These and further features and advantages of the invention will be more readily understood when the following description is read in connection with the accompanying drawings.
BRIEF DESCRIPTION OF THE DRAWINGS
FIG. 1 is a view in perspective of the inventive electronic thermometer with a probe out of an isolation 5 chamber;
FIG. 2 is a perspective of the isolation chamber removed from the thermometer housing with the probe in the chamber;
FIG. 3 is a cross-section of the isolation chamber with 10 the probe in stored position showing a switch actuating device operated by insertion of the probe into the chamber; and
FIG. 4 is a view of the housing of the electronic thermometer, partially broken away, showing a switch 15 operated by insertion of the probe into the isolation chamber, and the electrical connection of the probe to the thermometer circuits in the housing.
DESCRIPTION OF EXEMPLARY 20 EMBODIMENTS
Referring to the drawings with particular reference to FIG. 1, a housing 10 containing the electrical components of the electronic thermometer is provided at its upper end with a display panel 11 to read out body
25 temperature.

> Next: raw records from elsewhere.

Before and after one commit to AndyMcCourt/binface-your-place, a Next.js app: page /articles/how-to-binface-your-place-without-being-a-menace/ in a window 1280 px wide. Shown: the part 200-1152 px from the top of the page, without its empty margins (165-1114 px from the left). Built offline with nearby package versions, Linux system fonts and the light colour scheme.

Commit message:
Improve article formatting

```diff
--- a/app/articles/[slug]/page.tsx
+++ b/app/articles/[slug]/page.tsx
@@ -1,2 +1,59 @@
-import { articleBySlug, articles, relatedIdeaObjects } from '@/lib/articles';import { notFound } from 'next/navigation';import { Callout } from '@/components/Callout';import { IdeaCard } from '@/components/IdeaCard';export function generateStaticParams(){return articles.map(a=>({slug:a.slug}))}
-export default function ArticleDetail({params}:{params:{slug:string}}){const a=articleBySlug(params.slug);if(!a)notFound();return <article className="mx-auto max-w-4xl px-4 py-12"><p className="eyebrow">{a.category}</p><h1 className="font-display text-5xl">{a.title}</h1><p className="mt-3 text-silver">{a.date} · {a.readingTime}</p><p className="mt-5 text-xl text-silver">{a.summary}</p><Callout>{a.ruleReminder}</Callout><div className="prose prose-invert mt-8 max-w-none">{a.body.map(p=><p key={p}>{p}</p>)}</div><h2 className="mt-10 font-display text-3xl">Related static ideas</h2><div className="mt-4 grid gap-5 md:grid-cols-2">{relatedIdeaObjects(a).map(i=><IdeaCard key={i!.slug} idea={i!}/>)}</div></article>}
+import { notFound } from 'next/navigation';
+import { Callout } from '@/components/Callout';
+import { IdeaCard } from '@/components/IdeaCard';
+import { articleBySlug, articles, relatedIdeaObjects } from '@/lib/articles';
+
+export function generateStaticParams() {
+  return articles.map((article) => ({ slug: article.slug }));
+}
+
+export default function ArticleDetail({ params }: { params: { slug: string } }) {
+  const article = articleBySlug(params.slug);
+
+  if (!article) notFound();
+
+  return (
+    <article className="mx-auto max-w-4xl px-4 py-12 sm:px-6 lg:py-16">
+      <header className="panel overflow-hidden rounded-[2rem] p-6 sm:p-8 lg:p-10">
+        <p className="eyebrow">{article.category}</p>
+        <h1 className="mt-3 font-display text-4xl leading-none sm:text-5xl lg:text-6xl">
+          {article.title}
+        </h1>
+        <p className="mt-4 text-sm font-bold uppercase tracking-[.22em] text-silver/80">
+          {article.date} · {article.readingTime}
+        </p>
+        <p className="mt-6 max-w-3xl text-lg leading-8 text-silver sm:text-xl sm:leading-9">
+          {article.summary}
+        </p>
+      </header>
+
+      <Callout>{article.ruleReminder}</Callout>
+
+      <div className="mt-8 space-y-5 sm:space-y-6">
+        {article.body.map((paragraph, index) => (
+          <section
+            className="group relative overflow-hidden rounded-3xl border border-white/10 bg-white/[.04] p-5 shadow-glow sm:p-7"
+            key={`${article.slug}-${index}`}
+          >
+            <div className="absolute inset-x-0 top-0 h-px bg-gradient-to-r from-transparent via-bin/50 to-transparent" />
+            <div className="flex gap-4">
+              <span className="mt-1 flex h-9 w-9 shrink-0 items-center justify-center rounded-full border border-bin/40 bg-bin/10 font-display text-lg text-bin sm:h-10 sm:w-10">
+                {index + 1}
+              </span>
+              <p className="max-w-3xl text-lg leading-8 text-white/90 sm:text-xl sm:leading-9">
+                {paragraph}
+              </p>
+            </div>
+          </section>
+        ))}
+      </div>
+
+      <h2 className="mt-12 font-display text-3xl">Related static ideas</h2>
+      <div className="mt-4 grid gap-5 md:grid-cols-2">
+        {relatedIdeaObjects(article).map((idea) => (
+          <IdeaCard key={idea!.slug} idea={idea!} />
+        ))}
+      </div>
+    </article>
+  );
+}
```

A color coded isolation chamber 12 (FIG. 2) fits into a compartment 10a (FIG. 4) at one side of the housing 10. A coiled cable 18, also color coded, extends from a reinforcing bushing 18a fastened in the isolation chamber 12 to a color coded probe 19 and
30 connects via conductors 20 to receptacle contacts 21 (FIG. 3).
When the probe 19 is withdrawn from the isolation chamber 12, its tip is inserted into an elongated cover 19a held in a box located in the housing 10. For hygienic 35 purposes, the probe 19 with the cover 19a is of too great a diameter to be inserted fully into the isolation chamber 12.
The isolation chamber 12 is shown in FIGS. 2 and 4 with the probe 19 fully inserted and in its normal inoper
40 ative position. The connector receptacles 21 are adapted to receive pins 22 (FIG. 4) to connect the probe 19 electrically to conductors 23 leading to circuits in the electronic thermometer. More particularly, a temperature sensitive element, for example a thermistor, in the
45 tip of the probe 19, is connected electrically to conductors 23 by the cable 18 and the receptacles 21 and pins 22.
A switch 24 in the housing 10, for example a microswitch as shown in FIG. 4, includes an operating arm
50 25. When in its operated position, as shown in solid line in FIG. 4, the switch interrupts the circuits in the electronic thermometer to render it inoperative. When the arm 25 is in its broken line position, the switch 24 is closed to energize the electronic thermometer.
55 Included in the isolation chamber 12 is a tube 13, forming an elongated chamber for the probe 19. A cylindrical opening 14 provided in the tube 13 is formed with an annular shoulder 14a at its inner edge. A ball 15 is retained in the opening 14 by an elastic sleeve 16
60 stretched around a reduced diameter section 17 of the tube 13. Note that both the external and internal diameters of the section 17 are reduced. External shoulders 17a hold the sleeve in place and internal tapered shoulders 176 guide the tip of the probe 19 through the sec
65 tion 17. With the probe 19 fitting closely within the cylindrical opening in the section 17, insertion of the probe forces the ball 15 outwardly against the elastic sleeve, as shown in FIG. 3.